-- Entries supplied follows --
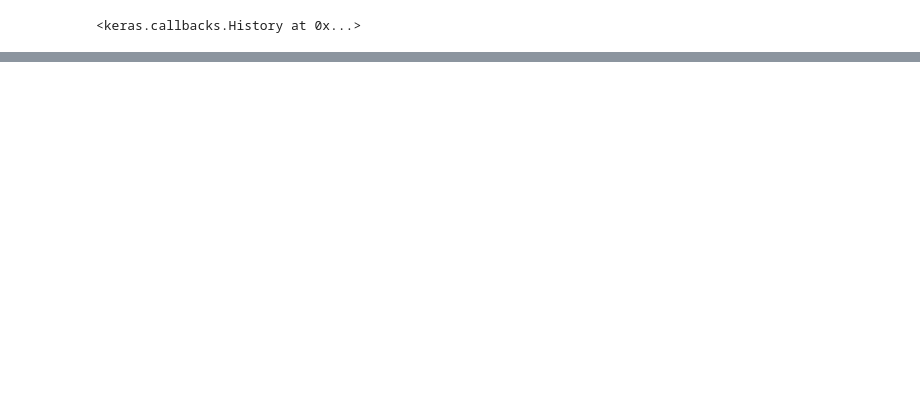
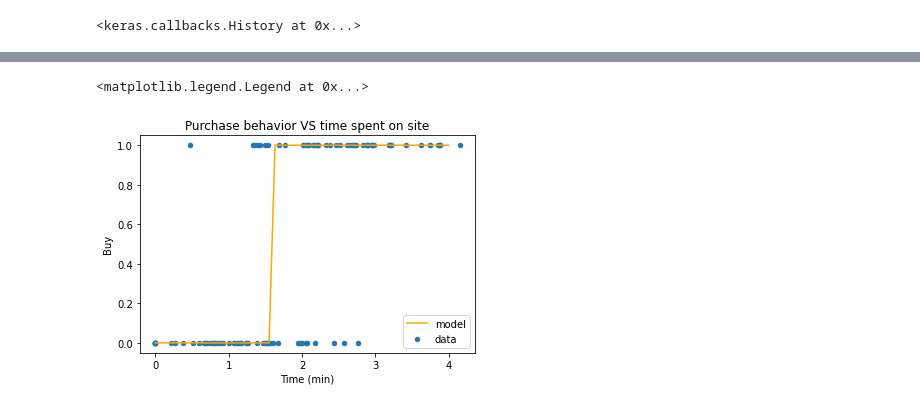
Before and after one commit to weyj4/GCP_ML, a Jupyter notebook: Regression.ipynb, the cells around one changed output, grey strips where cells are left out. Drawn from its saved outputs; the diff is of its cells as text; code cells hidden in the pictures; blank space fills up the shorter version.

```diff
--- a/Regression.ipynb
+++ b/Regression.ipynb
@@ -162,0 +203,2 @@ print(r2_score(y_test, y_test_pred))
+# %%
+temp_class = model.predict(temp) > 0.5
@@ -162,0 +207,9 @@ print(r2_score(y_test, y_test_pred))
+# %%
+ax = df.plot(kind='scatter', x='Time (min)', y='Buy', title='Purchase behavior VS time spent on site')
+
+temp = np.linspace(0, 4)
+ax.plot(temp, temp_class, color='orange')
+plt.legend(['model', 'data'])
+# %% [output]
+<matplotlib.legend.Legend at 0x...>
+[figure, added]
```
Also changed, not shown: parts of 27 cells of this notebook.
-- Entries supplied concluded --
*Exercise details:*
Please give back the material above exactly as written, pictures omitted.

*Answer to this task:*
Before and after one commit to weyj4/GCP_ML, a Jupyter notebook: Regression.ipynb, the cells around one changed output, grey strips where cells are left out. Drawn from its saved outputs; the diff is of its cells as text; code cells hidden in the pictures; blank space fills up the shorter version.

```diff
--- a/Regression.ipynb
+++ b/Regression.ipynb
@@ -162,0 +203,2 @@ print(r2_score(y_test, y_test_pred))
+# %%
+temp_class = model.predict(temp) > 0.5
@@ -162,0 +207,9 @@ print(r2_score(y_test, y_test_pred))
+# %%
+ax = df.plot(kind='scatter', x='Time (min)', y='Buy', title='Purchase behavior VS time spent on site')
+
+temp = np.linspace(0, 4)
+ax.plot(temp, temp_class, color='orange')
+plt.legend(['model', 'data'])
+# %% [output]
+<matplotlib.legend.Legend at 0x...>
+[figure, added]
```
Also changed, not shown: parts of 27 cells of this notebook.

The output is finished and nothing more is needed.